Life has been busy chez nous. We spent a number of days cleaning Peter’s deceased brother Frank’s home unit – which belongs to us. Frank’s children emptied the place of furniture and so on, then walked away, leaving us with the mess – and Frank’s eleven-year-old cat to deal with. We haven’t caught the cat yet but I’m working on it. We can’t give her a home (I’m very allergic) but I’ll take her to the local animal rescue – which is something his family should have handled.
I gather we’re not on the Christmas card list. Hey ho. The feeling’s mutual.
We’re in the process of preparing the property for sale, which has delayed moving the rest of the mountain of mulch in our back yard. We’ve shifted half of it and I’m proud to say the whole pool fence has now been painted. By me. So progress is happening.
We did have some avian excitement. A kookaburra decided to nip through the garage to the front yard. But while the pedestrian door was open, the main doors were not, so it couldn’t get out. It promptly panicked, darting about looking for an exit. We pointed out the door it used to come in but it decided it could get out of the back window, which doesn’t open. It thrashed about at the glass, trying to force a way through, so I went up and caught it in my hands, hoping it wouldn’t use that formidable beak on me. It certainly yelled at me, beak wide open, but it didn’t struggle as I carried it outside. I threw it in the air and it flew off, over the roof.

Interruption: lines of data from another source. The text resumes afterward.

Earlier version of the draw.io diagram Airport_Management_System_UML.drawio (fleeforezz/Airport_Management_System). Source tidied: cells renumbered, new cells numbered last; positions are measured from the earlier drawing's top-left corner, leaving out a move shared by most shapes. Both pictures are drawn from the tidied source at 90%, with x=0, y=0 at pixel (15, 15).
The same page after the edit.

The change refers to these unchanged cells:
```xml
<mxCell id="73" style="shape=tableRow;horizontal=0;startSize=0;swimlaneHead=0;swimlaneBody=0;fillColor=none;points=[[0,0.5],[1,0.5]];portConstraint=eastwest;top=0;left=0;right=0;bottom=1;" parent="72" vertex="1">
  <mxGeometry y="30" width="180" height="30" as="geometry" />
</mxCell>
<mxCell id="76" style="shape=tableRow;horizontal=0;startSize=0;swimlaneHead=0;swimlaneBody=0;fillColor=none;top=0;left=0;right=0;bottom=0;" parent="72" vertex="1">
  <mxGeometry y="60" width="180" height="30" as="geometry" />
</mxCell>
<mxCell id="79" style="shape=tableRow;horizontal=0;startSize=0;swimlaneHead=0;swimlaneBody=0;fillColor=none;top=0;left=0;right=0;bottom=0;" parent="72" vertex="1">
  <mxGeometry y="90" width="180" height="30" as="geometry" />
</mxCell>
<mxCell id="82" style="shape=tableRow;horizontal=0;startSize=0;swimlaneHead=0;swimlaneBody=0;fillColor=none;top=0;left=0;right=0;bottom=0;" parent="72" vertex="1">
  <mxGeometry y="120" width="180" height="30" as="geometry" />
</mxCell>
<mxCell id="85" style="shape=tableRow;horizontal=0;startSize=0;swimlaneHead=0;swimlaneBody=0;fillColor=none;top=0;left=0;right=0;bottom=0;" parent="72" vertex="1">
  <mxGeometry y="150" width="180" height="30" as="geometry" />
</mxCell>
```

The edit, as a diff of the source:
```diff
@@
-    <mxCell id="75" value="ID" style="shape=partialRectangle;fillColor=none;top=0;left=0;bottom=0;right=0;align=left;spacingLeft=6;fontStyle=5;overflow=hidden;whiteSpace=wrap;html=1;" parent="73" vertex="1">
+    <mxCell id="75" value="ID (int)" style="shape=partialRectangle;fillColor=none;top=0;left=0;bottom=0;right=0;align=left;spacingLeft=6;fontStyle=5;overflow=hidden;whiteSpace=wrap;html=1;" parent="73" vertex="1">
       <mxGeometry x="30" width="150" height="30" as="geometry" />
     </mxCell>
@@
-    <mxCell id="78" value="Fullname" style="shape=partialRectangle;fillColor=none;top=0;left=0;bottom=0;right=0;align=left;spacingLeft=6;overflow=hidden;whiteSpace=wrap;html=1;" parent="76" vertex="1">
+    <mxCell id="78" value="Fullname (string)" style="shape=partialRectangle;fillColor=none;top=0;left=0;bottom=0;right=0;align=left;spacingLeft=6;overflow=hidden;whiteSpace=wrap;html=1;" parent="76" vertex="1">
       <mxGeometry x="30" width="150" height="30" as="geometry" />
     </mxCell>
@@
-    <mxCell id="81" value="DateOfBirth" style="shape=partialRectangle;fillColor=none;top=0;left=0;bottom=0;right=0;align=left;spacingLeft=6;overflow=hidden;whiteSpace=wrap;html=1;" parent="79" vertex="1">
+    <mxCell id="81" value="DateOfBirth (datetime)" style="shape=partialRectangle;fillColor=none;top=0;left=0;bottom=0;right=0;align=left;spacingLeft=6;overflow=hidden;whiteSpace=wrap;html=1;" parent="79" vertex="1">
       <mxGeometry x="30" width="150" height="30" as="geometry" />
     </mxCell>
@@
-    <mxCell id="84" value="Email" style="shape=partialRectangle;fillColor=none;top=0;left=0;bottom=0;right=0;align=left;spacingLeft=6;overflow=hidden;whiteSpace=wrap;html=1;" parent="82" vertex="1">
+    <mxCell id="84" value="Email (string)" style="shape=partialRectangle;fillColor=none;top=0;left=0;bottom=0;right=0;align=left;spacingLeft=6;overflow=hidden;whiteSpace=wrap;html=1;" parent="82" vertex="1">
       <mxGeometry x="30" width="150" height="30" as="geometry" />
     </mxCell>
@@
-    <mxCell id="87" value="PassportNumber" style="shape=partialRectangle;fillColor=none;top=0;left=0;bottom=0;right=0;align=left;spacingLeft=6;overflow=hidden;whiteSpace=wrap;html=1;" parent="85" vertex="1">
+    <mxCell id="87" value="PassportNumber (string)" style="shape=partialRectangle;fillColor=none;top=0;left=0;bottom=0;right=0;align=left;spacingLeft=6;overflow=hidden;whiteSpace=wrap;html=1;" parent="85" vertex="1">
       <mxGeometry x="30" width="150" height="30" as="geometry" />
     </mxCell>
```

On the national stage we were delighted to read that the Federal Government has taken steps to curb transfer of Australian businesses to foreign interests. That’s particularly, but not exclusively, aimed at China because no Chinese business is free of the control of the regime. Naturally, Beijing has reacted. The deputy ambassador to Australia, Wang Xining, spoke at the national press club in which “he labelled Australia as treacherous and disrespectful”. Mr Wang said that “Australia was responsible for the worsening relationship between the countries, declaring China respected Australia and ‘naturally, China expects reciprocity’”. Quotes from The Australian. I’m seeing more Chinese trade sanctions in our future. The idea of Canzuk (a Canada, Australia, New Zealand, United Kingdom alliance) looks more and more appealing, as well as closer trade ties to India.
It’s been a stressful week leading to much nightly tossing and turning. The other day I got up at 4am and then, at about 5:30, I headed for the beach to take pictures of the sunrise. I used to do that often but it has been a few years since I ventured forth before dawn. Still, it’s usually worth the effort. At a lowish tide, pools of flat water are trapped between the sand bars, reflecting whatever magic is happening in the sky.
I arrived before sunrise. The sky was beginning to lighten and the tidal pools reflected the little clouds and the trees that line the shore.
I rolled up my jeans and walked out onto one of the sand bars. The tide was still running out, would be for a couple of hours, so the tidal pools were pretty full.
I wasn’t sure where the sun would first make its appearance – it varies quite a lot over the year – but my guess that it would be over Fraser Island turned out to be right.
The sun rose into cloud cover but that just helps to add to the drama. Eventually the sun’s rays found a hole in the curtain, creating a thin finger of brightness. That little bit of sparkle bottom centre is reflection from the wavelets created by a flurry of activity from a school of tiny fish.
I wasn’t the only person on the beach. It’s popular with dog owners, even when it’s cold. I’ll admit I was losing feeling in my toes. But I reckon it was worth it. The dawn of a new day.
Lorraine B A Chave
Fabulous photos Greta!
Thanks 🙂 It was worth my time 🙂
Gorgeous photos, worth the cold toes. A reminder that life is still good
Yes, it is.